Mad Max lives oncin Japan?!
Japanese car-nut Yoshinao Hirata has just bought
his dream car, a road-going MAD MAX Interceptor!!
"I removed the supercharger. It was a bit over the top."
Forget Steve McQueen's Mustang from Bullit or Burt Reynolds' Trans Am in Smokey and the Bandit. Yoshinao Hirata of Chofu City near Tokyo, reckons that Mel Gibson's Ford Falcon V8, which starred in the 1979 Australian cult movie Mad Max, is the greatest movie car ever. That's why he bought one.
When we caught up with Hirata near his house on the outer limits of Tokyo's sprawling metropolis, the thirty-four year-old home renovation specialist couldn't hold back his excitement that someone had recognized his Interceptor.
"My car gets lots of attention, but I'm convinced that few people realize what I'm driving," he says. Basically unknown outside of Australia, Hirata's 1973 model Falcon XB GT is a replica of Max's 600 hp Interceptor. But just to set the records straight, the car he's driving in reality employs a stock 300hp 5.7 liter V8 with 4-speed manual gearbox. To extract 600 horses from a 1973 V8 would have meant an engine rebuild every couple of weeks.
As an Aussie who was part of the movie's original cult following, I realized what I was seeing the moment it cruised past me. I was so surprised that I nearly plowed into the back of the 10-tonne truck stopped at the lights in front of me. It seems almost too coincidental that the first movie I saw when I first came to Japan in 1979 was Mad Max, even if it was dubbed into American English. And the fact that I should spot one of only three Interceptors in Japan, by chance, three weeks before the 25th anniversary of the movie's first release, seems to have almost been scripted. But it's all true.
Now you have to go a long way to find a 1973 Ford Falcon in Japan, let alone one dressed up as a full-bore Mad Max Interceptor. But that's exactly what Hirata had dreamt of since the first time he saw the movie as an eight year-old.
"Few movies are as impressionable as Mad Max was to me. I was so taken by the action and the look of that black Falcon, that I collected all of the movie brochures and used them to learn how to draw the car. I would sketch it constantly and sometimes even got in trouble at school for drawing it during classes. I knew that some day, I would own an Interceptor."

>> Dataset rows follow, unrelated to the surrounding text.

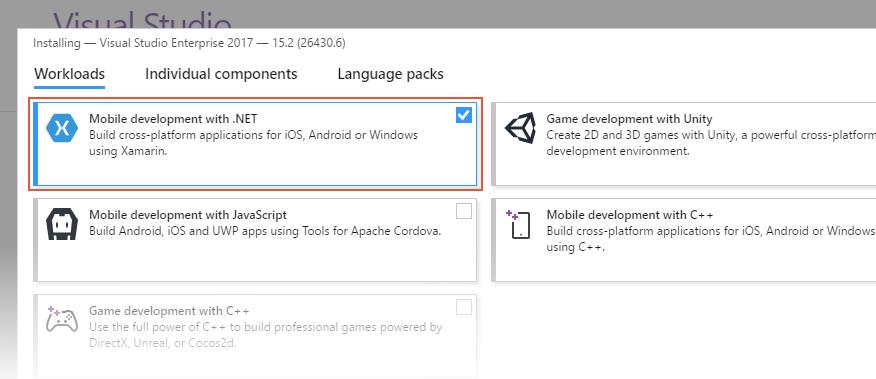
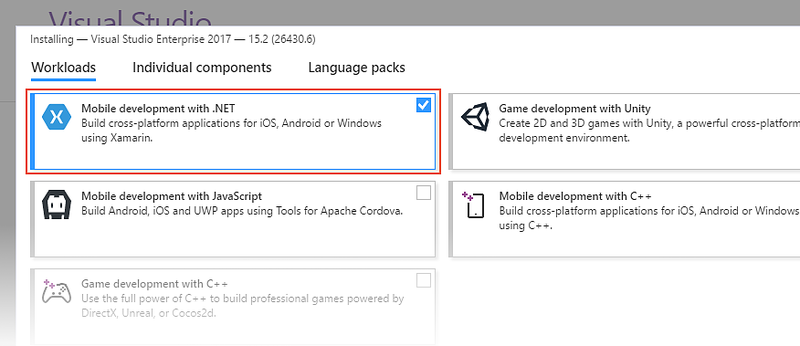
Updates to text, screens in the "Installing Xamarin in Visual Studio 2017" doc (#606)
* Updating the Xamarin installation for VS2017 doc

* Fixed a grammar error.

* Updated screenshot

* Updated some alt text

* Removed some unnecessary text

* Updated screenshot from VS2015 -> VS2017

* Text modification

diff --git a/docs/cross-platform/get-started/installation/windows.md b/docs/cross-platform/get-started/installation/windows.md
@@ -5,12 +5,9 @@ ms.prod: xamarin
 ms.assetid: E20D4463-368E-4B60-A059-F50DB8C5552D
 author: asb3993
 ms.author: amburns
-ms.date: 09/29/2017
+ms.date: 08/28/2018
 ---
-
 # Installing Xamarin in Visual Studio 2017
-
-<a name="requirements" />
 
 ## Requirements
 
@@ -22,11 +19,9 @@ The following are required for installing Xamarin in Visual Studio 2017:
 
 3. Xamarin for Visual Studio.
 
-For more information about the pre-requisites for installing
-and using Xamarin, see 
+For more information about the prerequisites for installing
+and using Xamarin, see
 [System Requirements](~/cross-platform/get-started/requirements.md).
-
-<a name="installation" />
 
 ## Installation
 
@@ -41,41 +36,35 @@ To achieve this, use the following steps:
 2. Double-click the downloaded package to start installation.
 
 3. Select the **Mobile development with .NET** workload from the
-   installation screen: 
+   installation screen:
 
-    [![Mobile development with .NET selection on the Workloads screen](windows-images/01-mobile-dev-workload-sml.png)](windows-images/01-mobile-dev-workload.png#lightbox)
+    ![Mobile development with .NET selection on the Workloads screen](windows-images/01-mobile-dev-workload.png "Mobile development with .NET selection on the Workloads screen)
 
 4. While **Mobile development with .NET** is selected, have a look at
-   the **Summary** panel on the right. Here, you can deselect mobile
-   development options that you do not want to install. By default, all
-   options shown in the following screenshot are installed (**Xamarin
-   Workbooks**, **Xamarin Profiler**, **Xamarin Remoted Simulator**,
-   **Android NDK**, **Android SDK**, **Java SE Development Kit**,
-   **Google Android Emulator**, **F# support**, and **Intel HAXM**):
+   the **Installation details** panel on the right. Here, you can deselect
+   mobile development options that you do not want to install.
 
-    ![Summary panel listing Xamarin options to install](windows-images/02-summary.png)
+    ![Installation details panel, listing Xamarin options to install](windows-images/02-summary.png "Installation details panel, listing Xamarin options to install")
 
 5. When you are ready to begin Visual Studio 2017 installation, click the
    **Install** button in the lower right-hand corner:
 
-    ![Location of installation button](windows-images/03-click-install.png)
+    ![Install button](windows-images/03-click-install.png "Install button")
 
    Depending on which edition of Visual Studio 2017 you are installing, the
-   installation process can take a long time to complete. You can use
-   the progress bars to monitor the installation:
+   installation process can take a long time to complete. Use the
+   progress bars to monitor the installation:
 
-    ![Example screenshot of progress bars during installation](windows-images/04-progress-bars.png)
+    ![Progress bars during installation](windows-images/04-progress-bars.png "Progress bars during installation")
 
 6. When Visual Studio 2017 installation has completed, click the **Launch**
    button to start Visual Studio:
 
-    ![Location of Launch button](windows-images/05-launch.png)
-
-<a name="vs2017" />
+    ![Launch button](windows-images/05-launch.png "Launch button")
 
 ### Adding Xamarin to Visual Studio 2017
 
-If Visual Studio 2017 is already installed, you can add Xamarin by
+If Visual Studio 2017 is already installed, add Xamarin by
 re-rerunning the Visual Studio 2017 installer to modify workloads (see
 [Modify Visual Studio](https://docs.microsoft.com/visualstudio/install/modify-visual-studio)
 for details). Next, follow the steps listed above to install Xamarin.
@@ -83,27 +72,23 @@ for details). Next, follow the steps listed above to install Xamarin.
 For more information about downloading and installing Visual Studio
 2017, see [Install Visual Studio 2017](https://docs.microsoft.com/visualstudio/install/install-visual-studio).
 
+### Verifying installation
 
-### Verifying Installation
-
-In Visual Studio 2017, you can verify that Xamarin is installed by 
+In Visual Studio 2017, verify that Xamarin is installed by
 clicking the **Help** menu. If Xamarin is installed, you should
 see a **Xamarin** menu item as shown in this screenshot:
 
-![Xamarin menu item displayed on the Help menu](windows-images/12-xamarin-menu-item.png)
+![Xamarin menu item on the Help menu](windows-images/12-xamarin-menu-item.png "Xamarin menu item on the Help menu")
 
-If you are using an earlier versions of Visual Studio, you can click
-**Help > About Microsoft Visual Studio** and scroll through the list of
-installed products to see if Xamarin is installed:
+You can also click **Help > About Microsoft Visual Studio** and scroll
+through the list of installed products to see if Xamarin is installed:
 
-![Visual Studio installed products screen](windows-images/13-xamarin-is-installed.png)
+![Visual Studio 2015 installed products screen](windows-images/13-xamarin-is-installed.png "Visual Visual Studio 2015 installed products screen")
 
 For more information about locating version information, see
 [Where can I find my version information and logs?](~/cross-platform/troubleshooting/questions/version-logs.md)
 
-<a name="nextsteps" />
-
-## Next Steps
+## Next steps
 
 Installing Xamarin in Visual Studio 2017 allows you to start writing code
 for your apps, but does require additional setup for building and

Then, one day in early 2001, his dream came true. He was flicking through the pages of a Japanese car magazine when he spotted a double-page spread on a Mad Max Interceptor that had just been imported from Australia. And the huge bonnet-mounted fake supercharger and side exhaust pipes were still attached!
"It took me about 2 seconds to call the shop that had imported it, and the rest is history." He paid around 4.3 million yen (US$36,000) for the 28 year-old Falcon (at that time), and one of the first things he did was remove the fake supercharger and side pipes. "The car looks mean enough on public roads without those two extras, plus it's easier to get the car licensed if it looks less menacing too."
And what about the police? Hirata smiles and says, "the police appear to pay more attention to my car than most, but I never give them an excuse to pull me over."
So what does he like about his car? "Apart from those eye-catching looks and the torquey 300hp V8, I adore the sound of the exhaust. It's awesome. There's nothing like it in Japan!"
And what about his favorite movie scene? "That's easy. The one where Max drives up slowly and does a cool U-turn, after wasting one of the bikers." As we bid farewell to Hirata and his Interceptor, he owned up to having one more dream; to visit the locations in Australia where the movie was shot. The only problem will be finding a 1973 Falcon worthy of the pilgrimage.